> _TASK ITEM_
Below are some records. Copy every line in them that holds "extends".
----------------------------------------
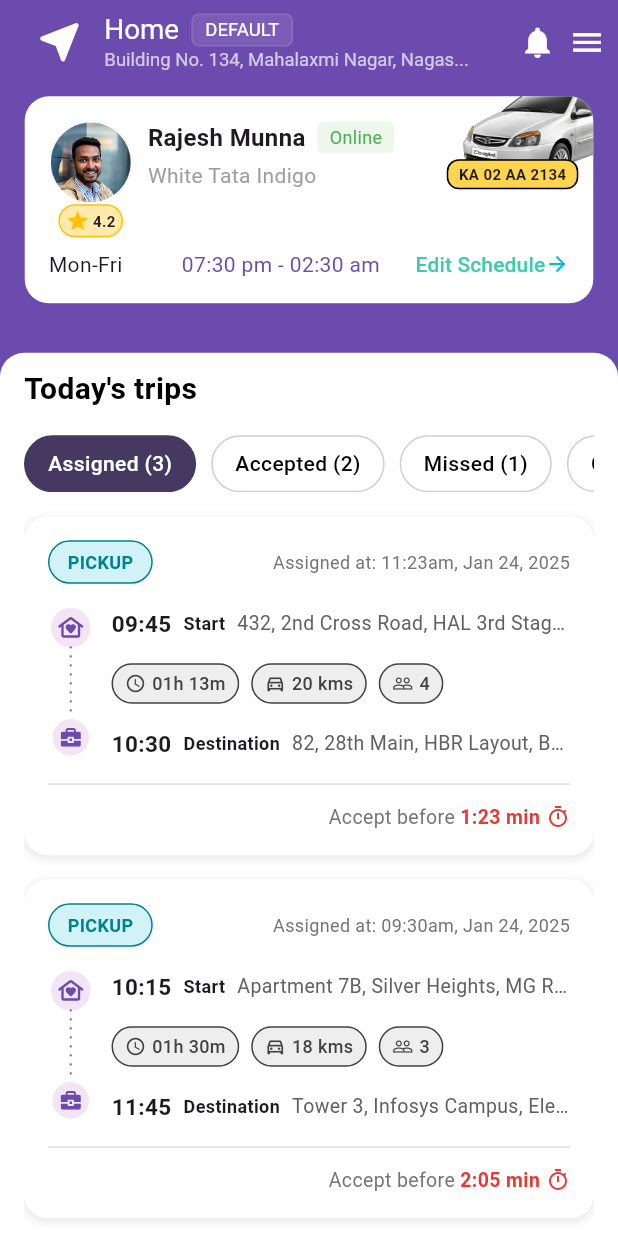
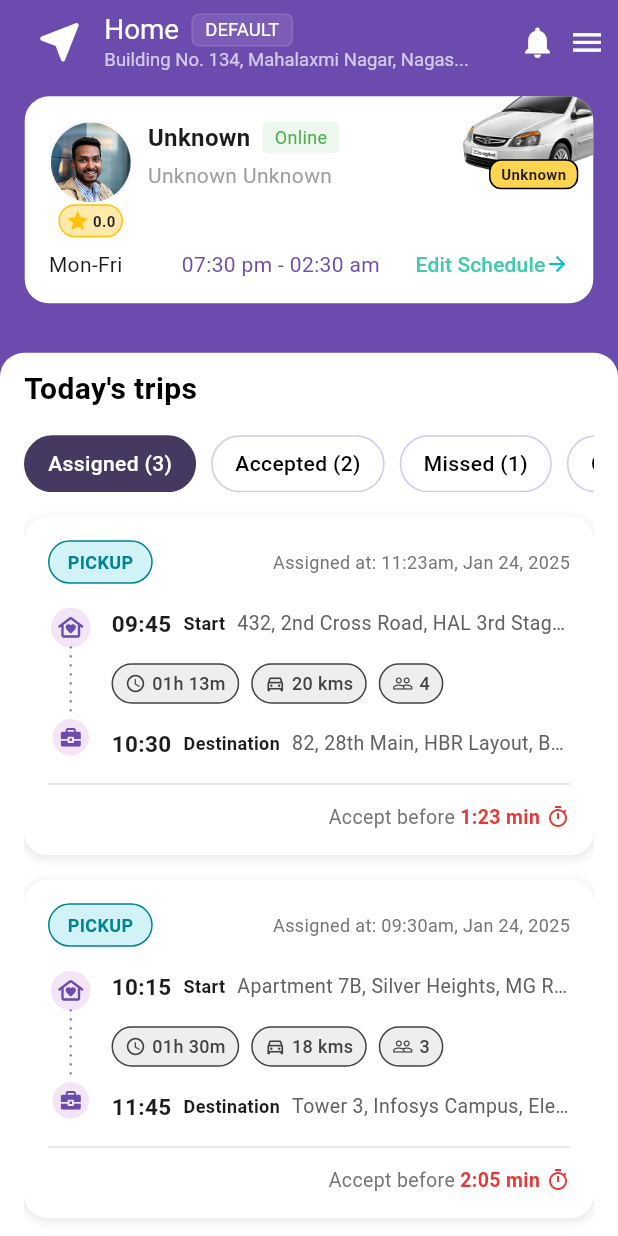
Before and after one commit to Transport-SaaS/breezo-driver, a Flutter app: the HomeScreen screen opened directly, on a phone screen of 412 x 824 dp. Run offline on Flutter 3.47's test engine with Material 3 defaults, Android fonts, the light colour scheme and no system bars; our stand-ins replace cherry_toast, dio, flutter_secure_storage, flutter_svg, geolocator, get_it and 7 more; accounts and stored records are empty.

Commit message:
load data related to driver and display in UI

```diff
--- a/lib/core/config/api_endpoints.dart
+++ b/lib/core/config/api_endpoints.dart
@@ -23,7 +23,9 @@ class ApiEndpoints {
   static const String saveProfile = '/driver/saveProfile';
   static const String setAccountStatus = '/driver/setAccountStatus';
   static const String saveAddress = '/driver/saveAddress';
+  static const String saveAddressAndSetDefault = '/driver/saveAddressAndSetDefault';
   static const String getAddresses = '/driver/getAddresses';
+  static const String getActiveAddress = '/driver/getActiveAddress';
   static const String deleteAddress = '/driver/deleteAddress';
   static const String setDefaultAddress = '/driver/setDefaultAddress';
   static const String getDriverOfficeDetails = '/driver/getOfficeDetails';
@@ -35,6 +37,7 @@ class ApiEndpoints {
   static const String ratePastTrip = '/driver/ratePastTrip';
   static const String getPartialTripInformation = '/driver/getPartialTripInformation';
   static const String getPartialDriverDataForTripRoute = '/driver/getPartialDriverDataForTripRoute';
+  static const String getVehicleDetails = '/driver/getVehicleDetails';
 
   // Trip endpoints
   static const String getTripDetails = '/tripData/getTripDetails';
--- a/lib/features/home/views/home_screen.dart
+++ b/lib/features/home/views/home_screen.dart
@@ -5,6 +5,9 @@ import 'package:breezodriver/features/profile/views/profile_screen.dart';
 import 'package:breezodriver/widgets/todays_trip_card.dart';
 import 'package:flutter/material.dart';
 import 'package:flutter_svg/svg.dart';
+import 'package:provider/provider.dart';
+
+import '../../profile/viewmodels/driver_viewmodel.dart';
 
 class HomeScreen extends StatelessWidget {
   const HomeScreen({super.key});
@@ -12,7 +15,22 @@ class HomeScreen extends StatelessWidget {
   @override
   Widget build(BuildContext context) {
     String address = 'Building No. 134, Mahalaxmi Nagar, Nagasandra, Bangalore';
+    String addressName = 'Home';
+    String driverName = 'Unknown';
+    String driverRating = '0.0';
+    String vehicleModel = 'Unknown';
+    String vehicleColor = 'Unknown';
+    String vehicleNumber = 'Unknown';
 
+    final driverViewModel = Provider.of<DriverViewModel>(context, listen: false);
+    if (driverViewModel.defaultAddress != null) {
+      address = driverViewModel.defaultAddress!.addressText;
+      addressName = driverViewModel.defaultAddress!.addressName;
+      driverName = driverViewModel.driverProfile?.name ?? 'Unknown';
+      vehicleNumber = driverViewModel.vehicle?.registrationNo ?? 'Unknown';
+      vehicleColor = driverViewModel.vehicle?.colour ?? 'Unknown';
+      vehicleModel = driverViewModel.vehicle?.brandName ?? 'Unknown';
+    }
     return Scaffold(
       appBar: AppBar(
         leading: Padding(
@@ -50,7 +68,7 @@ class HomeScreen extends StatelessWidget {
             Row(
               children: [
                 Text(
-                  'Home',
+                  addressName,
                   style: TextStyle(
                     color: Colors.white,
                     fontSize:
@@ -156,12 +174,12 @@ class HomeScreen extends StatelessWidget {
                                                 ),
 
                                                 Container(
-                                                  padding: EdgeInsets.symmetric(
+                                                  padding: const EdgeInsets.symmetric(
                                                     horizontal: 4,
                                                     vertical: 2,
                                                   ),
                                                   decoration: BoxDecoration(
-                                                    color: Color(0xffFFEAAC),
+                                                    color: const Color(0xffFFEAAC),
                                                     border: Border.all(
                                                       color: Colors.amber,
                                                     ),
@@ -170,17 +188,17 @@ class HomeScreen extends StatelessWidget {
                                                             15
                                                         )
                                                   ),
-                                                  child: const Row(
+                                                  child: Row(
                                                     children: [
-                                                      Icon(
+                                                      const Icon(
                                                         Icons.star,
                                                         color: Colors.amber,
                                                         size: 16,
                                                       ),
-                                                      SizedBox(width: 2),
+                                                      const SizedBox(width: 2),
                                                       Text(
-                                                        '4.2',
-                                                        style: TextStyle(
+                                                        driverRating,
+                                                        style: const TextStyle(
                                                           fontSize: 10,
                                                           fontWeight:
                                                               FontWeight.bold,
@@ -192,7 +210,7 @@ class HomeScreen extends StatelessWidget {
                                               ],
                                             ),
 
-                                            SizedBox(width: 10), // ~4px
+                                            const SizedBox(width: 10), // ~4px
 
                                             // Driver info and schedule
                                             Expanded(
@@ -203,9 +221,9 @@ class HomeScreen extends StatelessWidget {
                                                   // Driver name and online status
                                                   Row(
                                                     children: [
-                                                      const Text(
-                                                        'Rajesh Munna',
-                                                        style: TextStyle(
+                                                      Text(
+                                                        driverName,
+                                                        style: const TextStyle(
                                                           fontSize: 16,
                                                           fontWeight:
                                                               FontWeight.bold,
@@ -239,9 +257,9 @@ class HomeScreen extends StatelessWidget {
                                                   const SizedBox(height: 4),
 
                                                   // Car model
-                                                  const Text(
-                                                    'White Tata Indigo',
-                                                    style: TextStyle(
+                                                  Text(
+                                                    '$vehicleColor $vehicleModel',
+                                                    style: const TextStyle(
                                                       fontSize: 14,
                                                       color: Colors.grey,
                                                     ),
@@ -287,7 +305,7 @@ class HomeScreen extends StatelessWidget {
                                                       MaterialTapTargetSize
                                                           .shrinkWrap,
                                                 ),
-                                                        child: Row(
+                                                child: const Row(
                                                   children: [
                                                     Text(
                                                       'Edit Schedule',
@@ -343,9 +361,9 @@ class HomeScreen extends StatelessWidget {
                                         color: Color(0xFFFFD54F),
                                         borderRadius: BorderRadius.circular(8),
                                       ),
-                                      child: const Text(
-                                        'KA 02 AA 2134',
-                                        style: TextStyle(
+                                      child: Text(
+                                        vehicleNumber,
+                                        style: const TextStyle(
                                           fontSize: 10,
                                           fontWeight: FontWeight.bold,
                                         ),
--- /dev/null
+++ b/lib/features/profile/models/address_model.dart
@@ -0,0 +1,97 @@
+class Address {
+  final int iid;
+  final String addressText;
+  final double lat;
+  final double lng;
+  final String? pinCode;
+  final String addressName;
+  final String? landmark;
+  final String? city;
+  bool active;
+
+  Address({
+    required this.iid,
+    required this.addressText,
+    required this.lat,
+    required this.lng,
+    this.pinCode,
+    required this.addressName,
+    this.landmark,
+    this.city,
+    required this.active,
+  });
+
+  factory Address.fromJson(Map<String, dynamic> json) {
+    // Ensure iid is parsed as an integer
+    int iid;
+    if (json['iid'] is int) {
+      iid = json['iid'];
+    } else if (json['iid'] is String) {
+      iid = int.tryParse(json['iid']) ?? 0;
+    } else {
+      iid = 0;
+    }
+
+    return Address(
+      iid: iid,
+      addressText: json['addressText'] ?? '',
+      lat: (json['lat'] is num) ? (json['lat'] as num).toDouble() : 0.0,
+      lng: (json['lng'] is num) ? (json['lng'] as num).toDouble() : 0.0,
+      pinCode: json['pinCode'],
+      addressName: json['addressName'] ?? '',
+      landmark: json['landmark'],
+      city: json['city'],
+      active: json['active'] ?? false,
+    );
+  }
+
+  Map<String, dynamic> toJson() {
+    return {
+      'iid': iid,
+      'addressText': addressText,
+      'lat': lat,
+      'lng': lng,
+      'pinCode': pinCode,
+      'addressName': addressName,
+      'landmark': landmark,
+      'city': city,
+      'active': active,
+    };
+  }
+
+  // Helper method to get a display name for the address
+  String get displayName {
+    if (addressName.isNotEmpty) {
+      return addressName;
+    } else {
+      return addressText.length > 30
+          ? '${addressText.substring(0, 30)}...'
+          : addressText;
+    }
+  }
+
+  // Create a copy of this address with some fields replaced
+  Address copyWith({
+    int? iid,
+    String? addressText,
+    double? lat,
+    double? lng,
+    String? pinCode,
+    String? addressName,
+    String? landmark,
+    String? city,
+    bool? active,
+  }) {
+    return Address(
+      iid: iid ?? this.iid,
+      addressText: addressText ?? this.addressText,
+      lat: lat ?? this.lat,
+      lng: lng ?? this.lng,
+      pinCode: pinCode ?? this.pinCode,
+      addressName: addressName ?? this.addressName,
+      landmark: landmark ?? this.landmark,
+      city: city ?? this.city,
+      active: active ?? this.active,
+    );
+  }
+}
--- /dev/null
+++ b/lib/features/profile/models/vehicle_model.dart
@@ -0,0 +1,47 @@
+// <result property="registrationNo" column="registration_no"/>
+// <result property="vehicleType" column="vehicle_type"/>
+// <result property="colour" column="colour"/>
+// <result property="manufacturerName" column="manufacturer_name"/>
+// <result property="brandName" column="brand_name"/>
+// <result property="seatingCapacity" column="seating_capacity"
+
+
+class Vehicle {
+  final String registrationNo;
+  final String vehicleType; // e.g., Car, Bike, Truck
+  final String colour;
+  final String manufacturerName;
+  final String brandName;
+  final int seatingCapacity;
+
+  Vehicle({
+    required this.registrationNo,
+    required this.vehicleType,
+    required this.colour,
+    required this.manufacturerName,
+    required this.brandName,
+    required this.seatingCapacity,
+  });
+
+  factory Vehicle.fromJson(Map<String, dynamic> json) {
+    return Vehicle(
+      registrationNo: json['registrationNo'],
+      vehicleType: json['vehicleType'],
+      colour: json['colour'],
+      manufacturerName: json['manufacturerName'],
+      brandName: json['brandName'],
+      seatingCapacity: json['seatingCapacity'],
+    );
+  }
+
+  Map<String, dynamic> toJson() {
+    return {
+      'registration_no': registrationNo,
+      'vehicle_type': vehicleType,
+      'colour': colour,
+      'manufacturer_name': manufacturerName,
+      'brand_name': brandName,
+      'seating_capacity': seatingCapacity,
+    };
+  }
+}
```
Also changed, not shown: lib/features/auth/views/splash_screen.dart (+6 -3 lines), lib/features/profile/repositories/driver_repository.dart (+66 -0 lines), lib/features/profile/viewmodels/driver_viewmodel.dart (+58 -0 lines). Lines whose indentation alone changed are shown as unchanged.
----------------------------------------
> _EXERCISE ANSWER_
 class HomeScreen extends StatelessWidget {
@@ -12,7 +15,22 @@ class HomeScreen extends StatelessWidget {
@@ -50,7 +68,7 @@ class HomeScreen extends StatelessWidget {
@@ -156,12 +174,12 @@ class HomeScreen extends StatelessWidget {
@@ -170,17 +188,17 @@ class HomeScreen extends StatelessWidget {
@@ -192,7 +210,7 @@ class HomeScreen extends StatelessWidget {
@@ -203,9 +221,9 @@ class HomeScreen extends StatelessWidget {
@@ -239,9 +257,9 @@ class HomeScreen extends StatelessWidget {
@@ -287,7 +305,7 @@ class HomeScreen extends StatelessWidget {
@@ -343,9 +361,9 @@ class HomeScreen extends StatelessWidget {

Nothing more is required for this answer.